Above: In 2010, these two photographs were purchased by the Berkeley Art Museum for their permanent collection.

The Locksmithing Institute of 826 Valencia Street, San Francisco, CA, September, 2008

For the final lesson of The Locksmithing Institute, students are required to teach themselves how to open a door that doesn’t require a key. Special thanks to Chris Woodcock for taking photographs of the event. Lesson plan below:

The Locksmithing Institute of 826 Valencia Street
Lesson #11: The Lobster Trap Conundrum or Graduation

The faculty and staff of The Locksmithing Institute hereby inform its students and alumni that all current pupils will now be required to teach themselves and from this point forward The Institute will function as a school without teachers. In light of this turn of events current enrollees must pass a final examine in the form of a self-evaluation to graduate. The final examine/graduation ceremony will be the student’s first chance to teach, grade, evaluate, and (if they feel that they have completed the requirements) graduate themselves by opening a door that requires no keys. The details of this final examine are as follows:

What is unique about lobsters is how they become captured. There is no physical lock of any sort on a lobster trap. What keeps the crustacean from exiting its prison is the size and shape of its own body. The trap is easy to get into and hard to get out of.
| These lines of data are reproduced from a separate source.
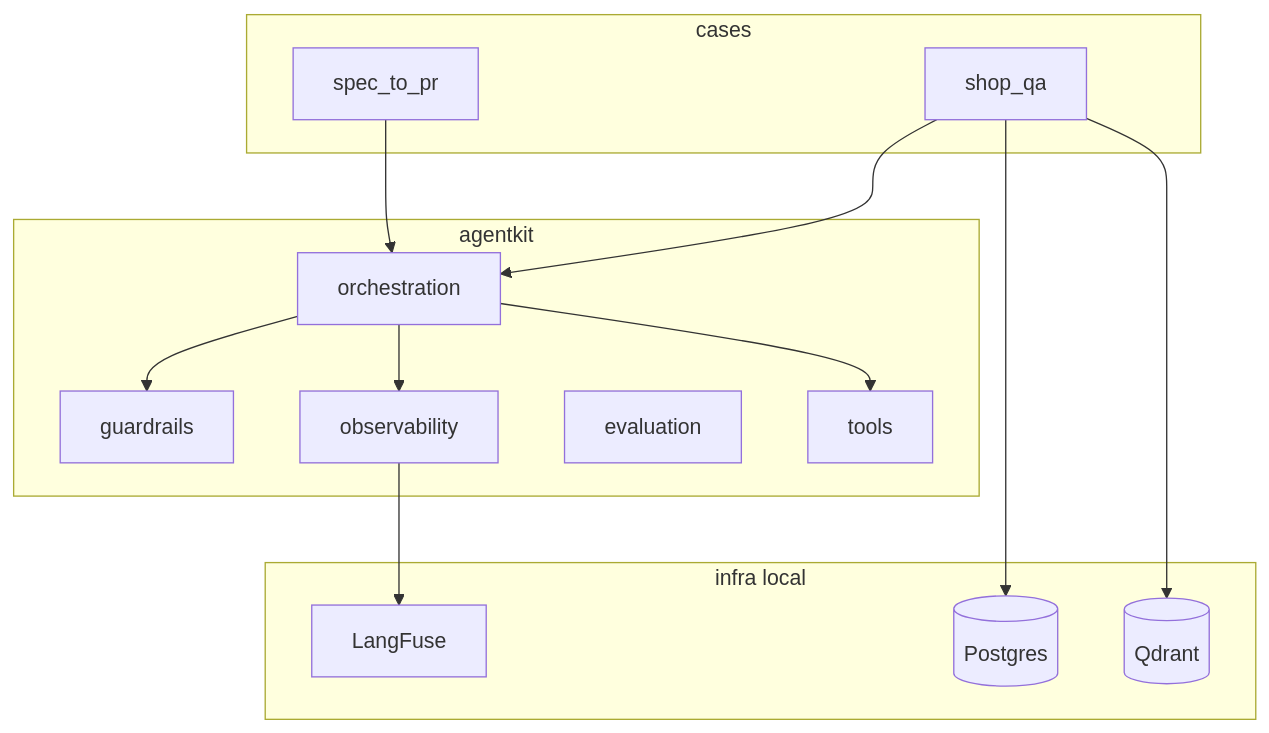
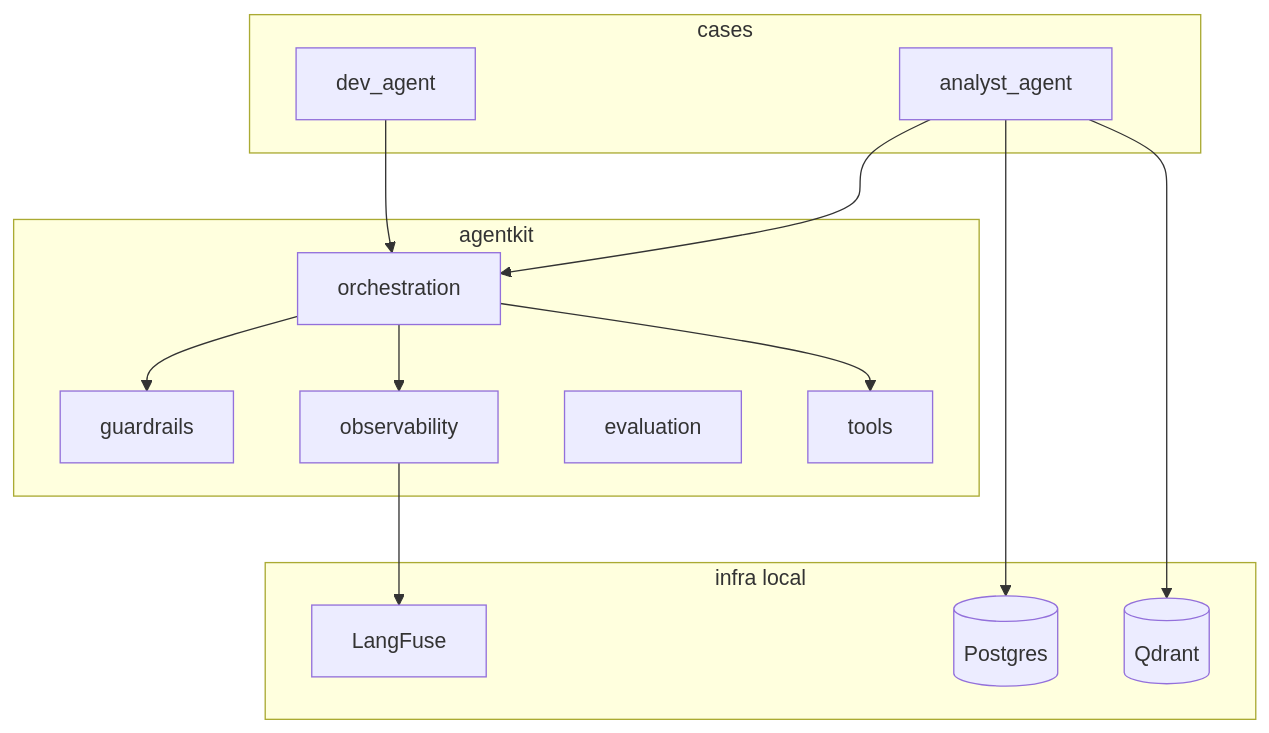
One commit to ToniJansen/framework_multiagentes changed the second of 4 diagrams in docs/architecture.md. Above: the diagram before and after it, drawn with Mermaid. The commit also changed other lines of this file and 22 other files, not shown here.

First line of the commit message:
rename cases: spec_to_pr → dev_agent, shop_qa → analyst_agent

````diff
--- a/docs/architecture.md
+++ b/docs/architecture.md
@@ -31,30 +31,30 @@
 ```mermaid
 flowchart TB
     subgraph FRAMEWORK["agentkit"]
         ORCH["orchestration"]
         GR["guardrails"]
         OBS["observability"]
         EVAL["evaluation"]
         TOOLS["tools"]
     end
 
     subgraph CASES["cases"]
-        C1["spec_to_pr"]
-        C2["shop_qa"]
+        C1["dev_agent"]
+        C2["analyst_agent"]
     end
 
     subgraph INFRA["infra local"]
         PG[("Postgres")]
         QD[("Qdrant")]
         LF["LangFuse"]
     end
 
     C1 --> ORCH
     C2 --> ORCH
     ORCH --> GR
     ORCH --> OBS
     ORCH --> TOOLS
     C2 --> PG
     C2 --> QD
     OBS --> LF
 ```
````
Humans have a slightly more refined central nervous system that in turn provides them with more discreet perceptive abilities. Due to this, their trap is larger and more complicated however it is quite similar in structure to that of a lobster. For people, the universe and everything that is contained within it has become their trap. Instead of the fish heads that tantalize a lobster, the bait that captures us in our trap are the sensations that we get from the physical and mental experiences that we come into contact with in the universe (otherwise known as “keys”). We each associate freedom as the ability to move about the world and experience it with our senses, but, as students have learned in the previous lessons, this movement and experience in the world ends up becoming our prison as we become dependent upon things external to us in order to feel certain things, such as love or safety. We then fall into the trap further when we define ourselves by the feelings generated by those experiences and panic when we cannot access those feelings.
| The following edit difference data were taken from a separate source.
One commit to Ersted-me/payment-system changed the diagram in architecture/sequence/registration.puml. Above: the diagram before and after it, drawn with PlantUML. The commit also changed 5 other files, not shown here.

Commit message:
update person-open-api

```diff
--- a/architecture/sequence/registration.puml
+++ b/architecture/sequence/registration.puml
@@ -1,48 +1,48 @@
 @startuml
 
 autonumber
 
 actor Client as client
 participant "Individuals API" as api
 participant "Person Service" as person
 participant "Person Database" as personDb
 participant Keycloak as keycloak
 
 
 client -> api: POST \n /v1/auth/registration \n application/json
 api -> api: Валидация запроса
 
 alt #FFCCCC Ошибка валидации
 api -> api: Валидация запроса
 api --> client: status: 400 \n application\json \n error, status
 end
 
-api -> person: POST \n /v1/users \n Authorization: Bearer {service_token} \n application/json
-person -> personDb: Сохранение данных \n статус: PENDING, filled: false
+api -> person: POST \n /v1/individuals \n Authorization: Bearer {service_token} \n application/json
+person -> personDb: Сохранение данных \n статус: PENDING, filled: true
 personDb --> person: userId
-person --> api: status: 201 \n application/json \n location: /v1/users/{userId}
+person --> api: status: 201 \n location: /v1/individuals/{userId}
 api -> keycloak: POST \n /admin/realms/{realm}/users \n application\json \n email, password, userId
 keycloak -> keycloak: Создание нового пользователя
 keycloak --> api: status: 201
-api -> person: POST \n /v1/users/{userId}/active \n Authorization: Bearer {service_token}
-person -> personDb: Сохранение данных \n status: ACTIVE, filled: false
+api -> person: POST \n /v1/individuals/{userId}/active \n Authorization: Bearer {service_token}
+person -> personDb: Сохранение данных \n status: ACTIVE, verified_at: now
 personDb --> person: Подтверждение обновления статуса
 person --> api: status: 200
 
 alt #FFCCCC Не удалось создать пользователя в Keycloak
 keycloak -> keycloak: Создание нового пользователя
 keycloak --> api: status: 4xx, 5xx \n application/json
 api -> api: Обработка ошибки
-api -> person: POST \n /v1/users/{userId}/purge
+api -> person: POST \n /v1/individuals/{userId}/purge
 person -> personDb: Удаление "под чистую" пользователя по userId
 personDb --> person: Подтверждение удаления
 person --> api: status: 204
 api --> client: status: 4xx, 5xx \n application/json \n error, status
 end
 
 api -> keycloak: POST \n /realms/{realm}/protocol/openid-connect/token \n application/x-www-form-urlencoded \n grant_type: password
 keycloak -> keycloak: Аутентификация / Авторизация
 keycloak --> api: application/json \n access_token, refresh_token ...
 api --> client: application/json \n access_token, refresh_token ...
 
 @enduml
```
Just as a lobsters body keeps it trapped in the cage so too does a human’s body keep us from appreciating the broader scope of the universe. We become trapped on earth by our bodies limited ability to move and perceive. Consider, we cannot “see” infrared colors, however they do exist. We cannot hear high-pitched frequencies like a dog can, but yet they exist as well. Like the antennas that sprout out of a lobster’s head, our senses traverse the terrain of the known universe and provide us with a very limited view of reality. We perceive the world to be this vision provided to us from our simple receptors (eyes, ears, nose, skin, and tongue) that is interpreted by an easily distracted and over worked processor (our brain). Even with a vast lineage of technological advances whose purpose was to broaden our field of vision we are still tied to very limited interpretation of reality. The final examine will force students to face this conundrum.
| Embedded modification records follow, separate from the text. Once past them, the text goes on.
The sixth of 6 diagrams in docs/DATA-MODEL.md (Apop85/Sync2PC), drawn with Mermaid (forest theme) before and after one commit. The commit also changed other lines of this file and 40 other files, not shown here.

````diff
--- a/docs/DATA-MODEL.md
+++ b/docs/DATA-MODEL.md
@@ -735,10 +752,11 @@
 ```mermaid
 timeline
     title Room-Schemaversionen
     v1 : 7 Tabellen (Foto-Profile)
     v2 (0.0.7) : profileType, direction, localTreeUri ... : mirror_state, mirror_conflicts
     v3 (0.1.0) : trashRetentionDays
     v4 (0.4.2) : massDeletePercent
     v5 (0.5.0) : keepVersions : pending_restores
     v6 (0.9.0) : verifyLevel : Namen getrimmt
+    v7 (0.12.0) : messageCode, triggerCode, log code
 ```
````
The bait that draws students into the final examination room is a bucket dangling from a fishing pole filled with diplomas. The door that students enter through is hinged to shut automatically behind them. After taking their diploma from the bucket the students turn around and attempt to exit out of the door the came in through. This is when each is confronted by the first part of their final exam that is modeled after a traditional lobster trap. The door that students easily opened to enter the space does not appear to permit their easy exit. This side of the door has five unlocked doorknobs attached to it that require no keys. It is almost impossible for a human to open a door that has five knobs on it due to the shape of our bodies (similar to a lobsters dilemma). The form of the human body will not allow us to open this door that is not truly “locked.” However those knobs are only a diversion. The second part of the final exam is modeled after a “human” lobster trap. When students try to exit the space they (for the most part) fail to remember how they opened the door to initially enter their final examination area. When they entered, pupils pulled on a doorknob that was mounted on the left hand side and the door, which swung open from left to right. Simply put, the knob was on the left and the hinges were on the right. The five doorknobs on the other side of the door are mounted on the same side of the door as its hinges. Simply put, doorknobs on the left and hinges on the left as well. So, no matter how hard the student tried to open the five knobs, the door would never open as they were pushing into the hinges. All that each student needs to do is push on the opposite side of the door where there is no knob mounted and the door will easily open. No amount of toil, pressure or manipulation is required to open the door. Students will only need to observe the assumptions that we each make about the spaces that we have created and how we navigate through them and then modify their behavior to open the door that was never locked to begin with.

Tuition is (as always) free and in honor of this auspicious day today’s lunch will be lobster rolls and seaweed salad.

Lucas Murgida

The Locksmithing Institute of 826 Valencia Street, Part #2, 09/08 | 2009 | Locksmith